A researcher works at the Vinmec Research Institute of Stem Cell and Gene Technology in Hà Nội. — VNS Photo Thanh Hải
HÀ NỘI — The Vinmec Medical System’s research group has revealed initial results of the Vietnamese genome decoding project after more than two years of research.
The project, entitled "Research on the Vietnamese genome", is the first massive database of Vietnamese genomes, conducted from decoding the genomes of 305 healthy Kinh people in combination with data of 101 previously published genomes.
Research results published more than 24 million points of change, including more than 700 thousand completely new points. Accordingly, the Vietnamese genome is different from the genomes of other populations, which is reflected in the large difference in the frequency of occurrence of many genetic changes.
Specifically, research found that 1.24 million changes appear in Kinh people, but appear very little in other populations. This is an important contribution, providing a highly reliable reference base for future biomedical studies and applications on Vietnamese people’s health related to genetics.
Analysing the Vietnamese genome showed the difference of Kinh people to other populations.

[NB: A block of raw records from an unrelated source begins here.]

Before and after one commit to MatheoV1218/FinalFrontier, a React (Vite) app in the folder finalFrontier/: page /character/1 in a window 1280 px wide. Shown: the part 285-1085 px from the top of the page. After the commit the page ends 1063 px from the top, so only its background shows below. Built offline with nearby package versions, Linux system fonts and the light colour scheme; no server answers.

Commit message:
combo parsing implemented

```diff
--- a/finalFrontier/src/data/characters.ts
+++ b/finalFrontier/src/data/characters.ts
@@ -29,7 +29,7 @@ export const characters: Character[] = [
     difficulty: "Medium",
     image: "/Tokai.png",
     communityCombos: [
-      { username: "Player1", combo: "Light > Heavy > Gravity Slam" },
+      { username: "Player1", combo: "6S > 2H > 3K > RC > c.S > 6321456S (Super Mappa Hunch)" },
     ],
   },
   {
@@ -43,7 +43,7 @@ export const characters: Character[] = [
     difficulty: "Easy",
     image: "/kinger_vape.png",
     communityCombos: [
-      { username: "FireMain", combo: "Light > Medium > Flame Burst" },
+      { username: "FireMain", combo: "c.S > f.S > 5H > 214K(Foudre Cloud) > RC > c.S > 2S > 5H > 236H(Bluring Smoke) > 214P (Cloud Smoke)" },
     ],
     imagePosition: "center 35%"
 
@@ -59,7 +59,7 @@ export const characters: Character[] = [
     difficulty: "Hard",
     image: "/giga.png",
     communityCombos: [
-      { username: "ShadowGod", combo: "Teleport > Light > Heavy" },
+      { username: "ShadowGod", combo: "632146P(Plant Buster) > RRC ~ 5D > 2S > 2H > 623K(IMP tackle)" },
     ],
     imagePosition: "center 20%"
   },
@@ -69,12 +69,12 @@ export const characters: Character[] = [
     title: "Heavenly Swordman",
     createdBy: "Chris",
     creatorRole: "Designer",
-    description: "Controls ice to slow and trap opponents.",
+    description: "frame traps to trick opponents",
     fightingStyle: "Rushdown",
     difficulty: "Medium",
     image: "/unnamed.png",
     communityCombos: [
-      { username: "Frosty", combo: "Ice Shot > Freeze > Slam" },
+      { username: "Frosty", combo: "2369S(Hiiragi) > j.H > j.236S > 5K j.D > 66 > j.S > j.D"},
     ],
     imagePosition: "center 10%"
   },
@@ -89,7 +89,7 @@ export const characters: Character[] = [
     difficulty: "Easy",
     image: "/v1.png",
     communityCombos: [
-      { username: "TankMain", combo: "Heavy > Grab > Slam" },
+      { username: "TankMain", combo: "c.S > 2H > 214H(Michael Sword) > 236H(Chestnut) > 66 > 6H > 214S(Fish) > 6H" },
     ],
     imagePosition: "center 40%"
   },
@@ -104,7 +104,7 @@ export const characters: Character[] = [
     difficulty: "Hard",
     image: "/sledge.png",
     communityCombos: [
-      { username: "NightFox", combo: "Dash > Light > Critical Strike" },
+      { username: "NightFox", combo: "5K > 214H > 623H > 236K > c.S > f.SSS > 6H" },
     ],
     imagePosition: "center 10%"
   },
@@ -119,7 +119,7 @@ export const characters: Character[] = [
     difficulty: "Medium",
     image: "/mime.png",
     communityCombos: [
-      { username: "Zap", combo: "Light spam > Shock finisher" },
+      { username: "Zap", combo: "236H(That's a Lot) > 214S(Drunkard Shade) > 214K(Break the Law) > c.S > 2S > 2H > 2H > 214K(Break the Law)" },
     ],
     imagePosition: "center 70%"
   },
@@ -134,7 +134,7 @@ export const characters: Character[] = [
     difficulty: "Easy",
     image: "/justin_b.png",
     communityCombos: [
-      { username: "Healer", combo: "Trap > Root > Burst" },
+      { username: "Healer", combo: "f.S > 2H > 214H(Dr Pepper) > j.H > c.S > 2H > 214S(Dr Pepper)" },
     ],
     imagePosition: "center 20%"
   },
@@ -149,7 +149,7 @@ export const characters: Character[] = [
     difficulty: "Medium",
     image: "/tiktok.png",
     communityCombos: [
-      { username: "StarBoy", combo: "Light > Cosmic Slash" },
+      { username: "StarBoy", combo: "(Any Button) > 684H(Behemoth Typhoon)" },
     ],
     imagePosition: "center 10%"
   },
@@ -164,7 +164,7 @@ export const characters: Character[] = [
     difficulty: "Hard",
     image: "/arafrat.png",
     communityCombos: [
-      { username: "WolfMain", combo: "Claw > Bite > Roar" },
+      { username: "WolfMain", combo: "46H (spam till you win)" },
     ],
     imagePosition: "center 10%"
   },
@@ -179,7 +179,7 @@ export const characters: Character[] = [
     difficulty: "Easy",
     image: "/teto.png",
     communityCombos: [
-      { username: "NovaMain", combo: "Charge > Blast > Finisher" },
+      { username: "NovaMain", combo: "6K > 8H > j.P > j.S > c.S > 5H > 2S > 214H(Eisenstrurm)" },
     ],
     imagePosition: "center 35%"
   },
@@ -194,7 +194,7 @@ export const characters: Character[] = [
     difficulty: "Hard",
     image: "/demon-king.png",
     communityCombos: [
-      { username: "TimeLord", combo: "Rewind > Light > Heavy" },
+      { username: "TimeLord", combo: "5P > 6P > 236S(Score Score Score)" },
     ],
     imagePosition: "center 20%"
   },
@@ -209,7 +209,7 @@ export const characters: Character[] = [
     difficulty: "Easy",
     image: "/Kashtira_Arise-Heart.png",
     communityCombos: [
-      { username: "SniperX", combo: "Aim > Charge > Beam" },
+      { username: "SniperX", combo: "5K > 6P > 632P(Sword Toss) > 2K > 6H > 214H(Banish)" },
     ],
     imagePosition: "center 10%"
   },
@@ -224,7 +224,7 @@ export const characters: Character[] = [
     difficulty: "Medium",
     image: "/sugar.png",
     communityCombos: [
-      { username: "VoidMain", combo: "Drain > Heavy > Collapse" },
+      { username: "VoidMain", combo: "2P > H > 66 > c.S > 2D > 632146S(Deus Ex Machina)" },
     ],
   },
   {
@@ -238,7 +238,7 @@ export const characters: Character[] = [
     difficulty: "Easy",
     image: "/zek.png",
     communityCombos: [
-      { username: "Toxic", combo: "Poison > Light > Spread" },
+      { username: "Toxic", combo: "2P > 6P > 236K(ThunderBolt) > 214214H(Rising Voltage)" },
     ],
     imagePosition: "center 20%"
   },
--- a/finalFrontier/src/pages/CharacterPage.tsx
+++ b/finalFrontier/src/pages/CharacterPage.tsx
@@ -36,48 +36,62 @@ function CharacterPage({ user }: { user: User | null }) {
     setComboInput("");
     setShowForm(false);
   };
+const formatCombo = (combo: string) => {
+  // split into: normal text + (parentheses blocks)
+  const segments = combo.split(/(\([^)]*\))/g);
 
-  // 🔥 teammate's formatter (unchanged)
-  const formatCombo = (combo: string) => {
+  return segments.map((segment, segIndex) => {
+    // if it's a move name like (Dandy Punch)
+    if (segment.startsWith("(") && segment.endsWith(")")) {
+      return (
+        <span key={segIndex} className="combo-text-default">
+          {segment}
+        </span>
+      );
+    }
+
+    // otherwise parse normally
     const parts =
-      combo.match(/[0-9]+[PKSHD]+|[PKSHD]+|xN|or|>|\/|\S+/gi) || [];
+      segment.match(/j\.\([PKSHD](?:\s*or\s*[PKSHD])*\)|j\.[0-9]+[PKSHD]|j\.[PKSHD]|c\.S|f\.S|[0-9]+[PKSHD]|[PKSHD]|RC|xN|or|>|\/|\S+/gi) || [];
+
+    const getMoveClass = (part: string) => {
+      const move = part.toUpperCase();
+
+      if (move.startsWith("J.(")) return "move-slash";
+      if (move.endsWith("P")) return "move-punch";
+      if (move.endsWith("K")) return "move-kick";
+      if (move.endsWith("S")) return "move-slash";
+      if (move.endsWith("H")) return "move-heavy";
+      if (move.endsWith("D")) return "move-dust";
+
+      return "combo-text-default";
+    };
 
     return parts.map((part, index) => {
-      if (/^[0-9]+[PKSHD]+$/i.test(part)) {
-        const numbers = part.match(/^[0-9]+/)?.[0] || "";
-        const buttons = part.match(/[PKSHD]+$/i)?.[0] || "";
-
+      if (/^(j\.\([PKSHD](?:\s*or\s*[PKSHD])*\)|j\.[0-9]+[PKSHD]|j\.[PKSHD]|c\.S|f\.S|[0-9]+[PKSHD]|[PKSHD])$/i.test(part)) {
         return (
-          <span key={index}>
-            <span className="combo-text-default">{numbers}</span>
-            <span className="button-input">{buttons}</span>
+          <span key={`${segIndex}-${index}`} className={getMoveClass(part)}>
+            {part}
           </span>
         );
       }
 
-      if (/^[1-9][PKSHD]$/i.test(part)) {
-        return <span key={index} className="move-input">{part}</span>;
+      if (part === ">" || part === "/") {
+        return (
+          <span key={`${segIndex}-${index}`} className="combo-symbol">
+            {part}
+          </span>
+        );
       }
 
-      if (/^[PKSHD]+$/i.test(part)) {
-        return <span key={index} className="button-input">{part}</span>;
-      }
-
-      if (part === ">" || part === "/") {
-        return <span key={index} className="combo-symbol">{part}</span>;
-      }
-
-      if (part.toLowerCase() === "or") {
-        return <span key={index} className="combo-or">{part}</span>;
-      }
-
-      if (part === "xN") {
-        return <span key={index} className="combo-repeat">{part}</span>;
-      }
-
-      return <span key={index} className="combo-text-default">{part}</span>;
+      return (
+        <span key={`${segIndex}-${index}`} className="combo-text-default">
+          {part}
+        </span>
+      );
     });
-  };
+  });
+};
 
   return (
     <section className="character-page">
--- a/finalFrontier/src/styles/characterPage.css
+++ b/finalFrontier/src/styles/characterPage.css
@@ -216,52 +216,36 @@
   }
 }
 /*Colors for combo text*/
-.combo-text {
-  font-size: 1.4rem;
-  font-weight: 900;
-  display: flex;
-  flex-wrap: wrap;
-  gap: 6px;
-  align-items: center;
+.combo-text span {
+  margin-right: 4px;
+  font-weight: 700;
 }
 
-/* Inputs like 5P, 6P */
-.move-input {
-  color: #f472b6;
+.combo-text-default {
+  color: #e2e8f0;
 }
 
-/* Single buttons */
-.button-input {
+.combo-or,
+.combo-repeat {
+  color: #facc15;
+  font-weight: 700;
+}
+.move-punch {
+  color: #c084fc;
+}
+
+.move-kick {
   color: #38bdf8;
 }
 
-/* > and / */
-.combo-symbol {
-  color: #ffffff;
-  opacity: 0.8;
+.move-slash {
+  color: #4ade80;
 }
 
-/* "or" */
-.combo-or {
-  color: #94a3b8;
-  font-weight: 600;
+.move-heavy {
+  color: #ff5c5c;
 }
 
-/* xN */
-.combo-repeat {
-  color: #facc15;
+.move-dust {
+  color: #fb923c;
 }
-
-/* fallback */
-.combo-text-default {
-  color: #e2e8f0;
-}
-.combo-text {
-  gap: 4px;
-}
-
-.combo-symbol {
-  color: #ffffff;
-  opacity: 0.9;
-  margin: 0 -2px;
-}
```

Compared to the international database of 1,000 human genomes, about one third of the genetic variation in the Kinh population does not occur in the Han Chinese population and vice versa.
In particular, analysis results of ancestral origin of human populations showed that current Southeast Asians, including the Kinh Vietnamese people, have their roots in ancient Southeast Asians.
The data also confirms that Kinh and Thai people have high genome homology in genomes and close evolutionary relationships. Meanwhile, the interference and gene transfer from East Asian populations to Vietnamese Kinh population is negligible.
Data from the study also contributes to reinforce the scientific hypothesis that people from Africa settled in Southeast Asia and then migrated deep into the continent from the south to the north.
For the first time, the study was conducted independently by all Vietnamese scientists at Vinmec Research Institute of Stem Cell and Gene Technology (VRISG) from December 2016 to March 2019.
"Genetic data closely relates to health and pathology, contributing to treat cancer issues and genetic diseases, especially in the development trend of individualised medicine. Therefore, the research is an important reference basis for biomedical studies related to health, disease and anthropology of Vietnamese people, especially the development of methods for early detection of cancer genes, metabolism and response to treatment drugs, genetic diseases or neurodegeneration problems like Parkinson’s and Alzheimer’s,” said Prof. Dr. Nguyễn Thanh Liêm, Director of VRISG, head of the project.
To date, the Vietnamese genome database is considered to be the most complete dictionary of the Vietnamese human gene data system. Previously, domestic scientists often had to refer to genomes from foreign populations.
The project’s results have recently been published in Human Mutation, an international medical journal of human genetics. The study is also available on genomes.vn website. This is an important reference data source for biomedical, pharmacological and historical research and application. — VNS